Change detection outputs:
○ ○ ○

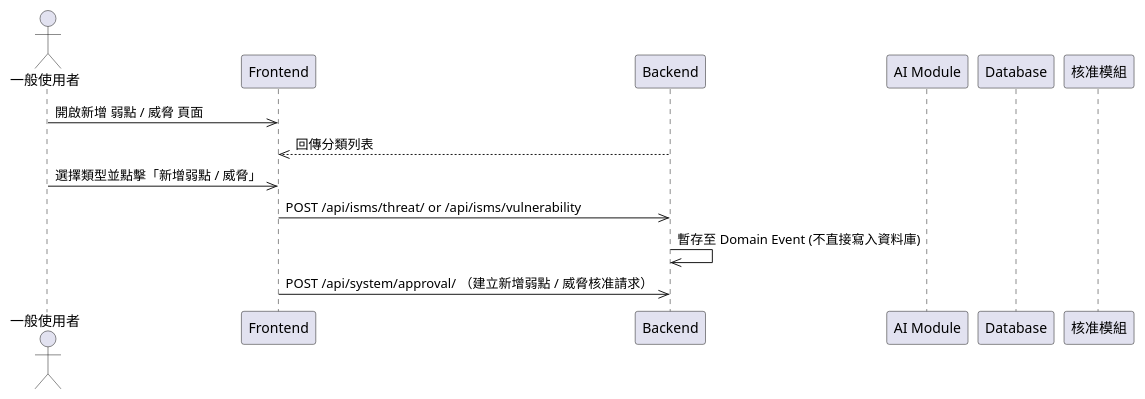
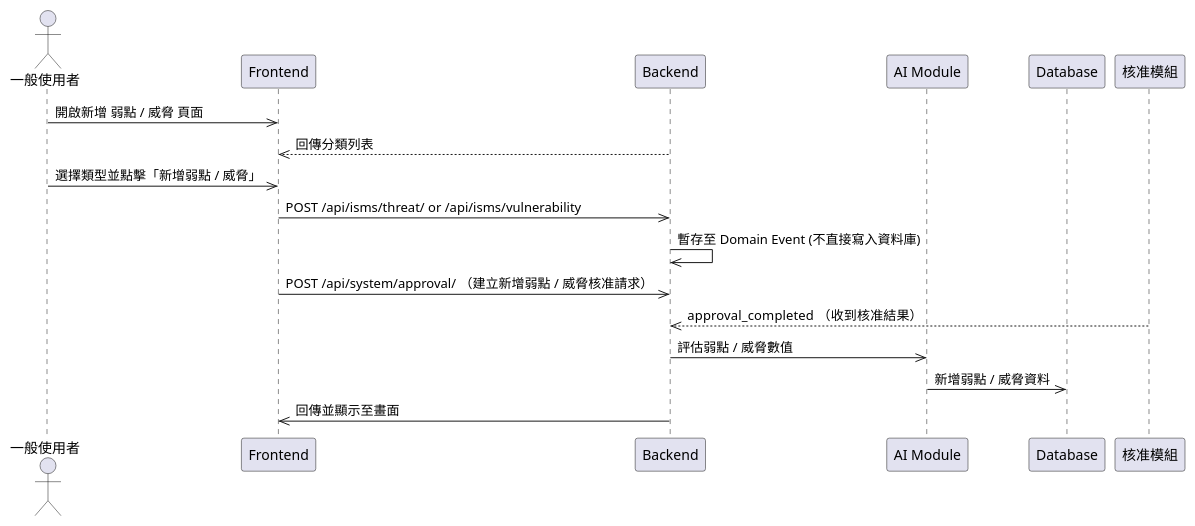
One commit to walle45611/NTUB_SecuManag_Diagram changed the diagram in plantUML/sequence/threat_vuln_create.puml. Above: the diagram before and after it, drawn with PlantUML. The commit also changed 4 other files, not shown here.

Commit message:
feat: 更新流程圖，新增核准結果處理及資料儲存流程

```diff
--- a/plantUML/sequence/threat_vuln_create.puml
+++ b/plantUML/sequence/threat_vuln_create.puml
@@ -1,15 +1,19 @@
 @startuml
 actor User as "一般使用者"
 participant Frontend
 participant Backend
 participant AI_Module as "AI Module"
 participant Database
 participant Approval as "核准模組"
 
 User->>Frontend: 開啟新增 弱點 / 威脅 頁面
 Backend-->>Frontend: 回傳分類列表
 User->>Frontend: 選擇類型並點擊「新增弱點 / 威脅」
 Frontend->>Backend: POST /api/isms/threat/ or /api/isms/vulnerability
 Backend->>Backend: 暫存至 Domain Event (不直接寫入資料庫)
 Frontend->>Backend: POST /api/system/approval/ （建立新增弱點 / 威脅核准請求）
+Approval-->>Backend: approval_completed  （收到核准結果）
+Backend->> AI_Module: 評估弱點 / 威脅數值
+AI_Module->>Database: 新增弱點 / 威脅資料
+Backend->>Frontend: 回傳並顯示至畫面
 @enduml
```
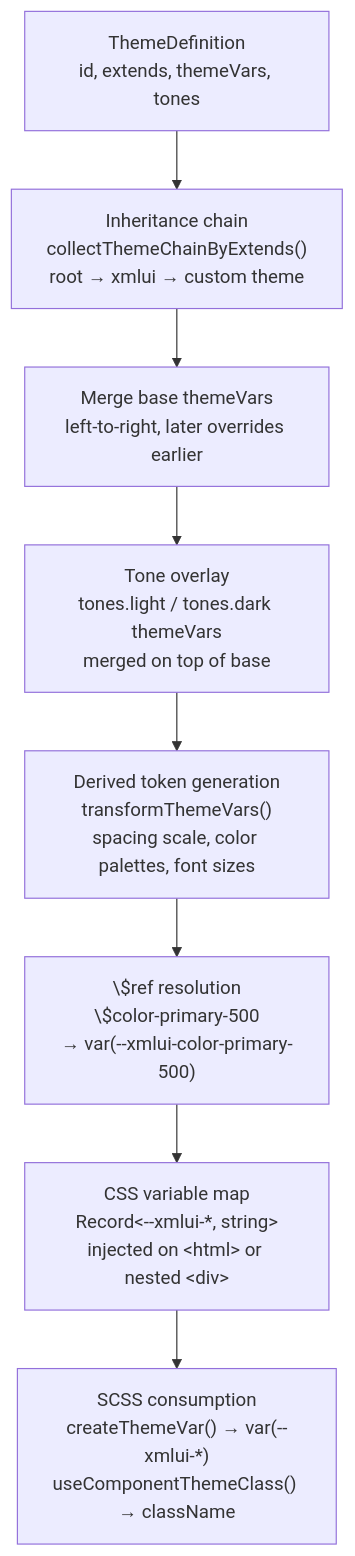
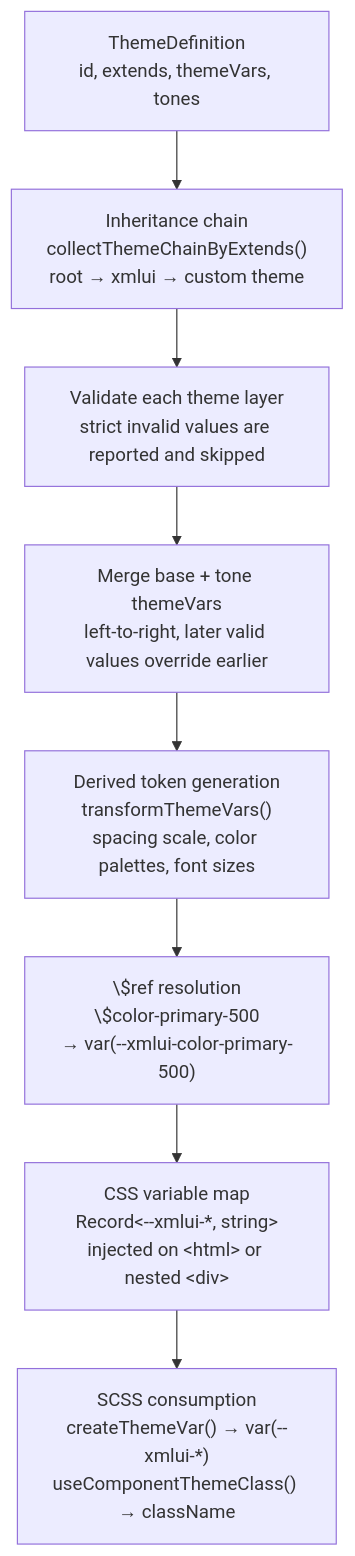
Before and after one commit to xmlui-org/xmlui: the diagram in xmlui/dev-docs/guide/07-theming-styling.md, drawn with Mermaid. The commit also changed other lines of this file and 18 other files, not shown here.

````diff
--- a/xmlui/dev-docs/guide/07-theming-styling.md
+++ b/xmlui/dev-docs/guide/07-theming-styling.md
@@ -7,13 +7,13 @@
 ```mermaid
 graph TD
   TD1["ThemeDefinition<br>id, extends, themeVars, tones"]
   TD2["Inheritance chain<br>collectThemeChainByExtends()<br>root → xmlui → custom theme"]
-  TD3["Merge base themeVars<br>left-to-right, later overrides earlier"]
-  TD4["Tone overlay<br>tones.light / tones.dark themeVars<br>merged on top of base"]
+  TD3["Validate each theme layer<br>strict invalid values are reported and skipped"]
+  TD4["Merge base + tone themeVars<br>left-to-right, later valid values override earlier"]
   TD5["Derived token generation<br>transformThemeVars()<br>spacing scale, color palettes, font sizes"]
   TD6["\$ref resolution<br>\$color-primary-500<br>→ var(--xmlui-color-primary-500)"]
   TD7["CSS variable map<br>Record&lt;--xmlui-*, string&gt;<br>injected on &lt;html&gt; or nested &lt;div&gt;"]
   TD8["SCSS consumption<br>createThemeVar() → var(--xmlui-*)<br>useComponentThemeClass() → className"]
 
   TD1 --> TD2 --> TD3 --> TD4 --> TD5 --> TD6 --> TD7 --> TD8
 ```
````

○ ○ ○

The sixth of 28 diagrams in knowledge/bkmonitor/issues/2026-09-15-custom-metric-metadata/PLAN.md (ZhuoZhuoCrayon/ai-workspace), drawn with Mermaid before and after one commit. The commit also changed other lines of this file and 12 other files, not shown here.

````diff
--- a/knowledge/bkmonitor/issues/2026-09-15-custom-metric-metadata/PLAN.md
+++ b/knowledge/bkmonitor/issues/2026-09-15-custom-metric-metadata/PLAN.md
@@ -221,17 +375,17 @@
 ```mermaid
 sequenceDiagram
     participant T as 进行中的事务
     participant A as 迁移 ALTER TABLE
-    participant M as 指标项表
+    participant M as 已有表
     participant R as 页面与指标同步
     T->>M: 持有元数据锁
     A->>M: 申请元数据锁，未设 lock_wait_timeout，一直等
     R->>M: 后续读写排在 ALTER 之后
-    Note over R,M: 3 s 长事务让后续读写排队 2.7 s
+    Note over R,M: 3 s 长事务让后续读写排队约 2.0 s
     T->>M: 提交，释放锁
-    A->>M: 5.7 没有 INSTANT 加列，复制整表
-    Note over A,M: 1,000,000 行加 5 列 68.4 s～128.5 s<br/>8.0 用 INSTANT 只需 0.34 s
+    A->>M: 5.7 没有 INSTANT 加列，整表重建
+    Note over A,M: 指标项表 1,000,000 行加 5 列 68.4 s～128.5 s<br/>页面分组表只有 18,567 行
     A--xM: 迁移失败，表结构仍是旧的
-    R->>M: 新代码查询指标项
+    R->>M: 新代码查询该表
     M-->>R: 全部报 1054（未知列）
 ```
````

○ ○ ○

* ACTION ITEM:
Only the number is needed here: how many lines in the data contain "participant"?

* WRITTEN ANSWER:
10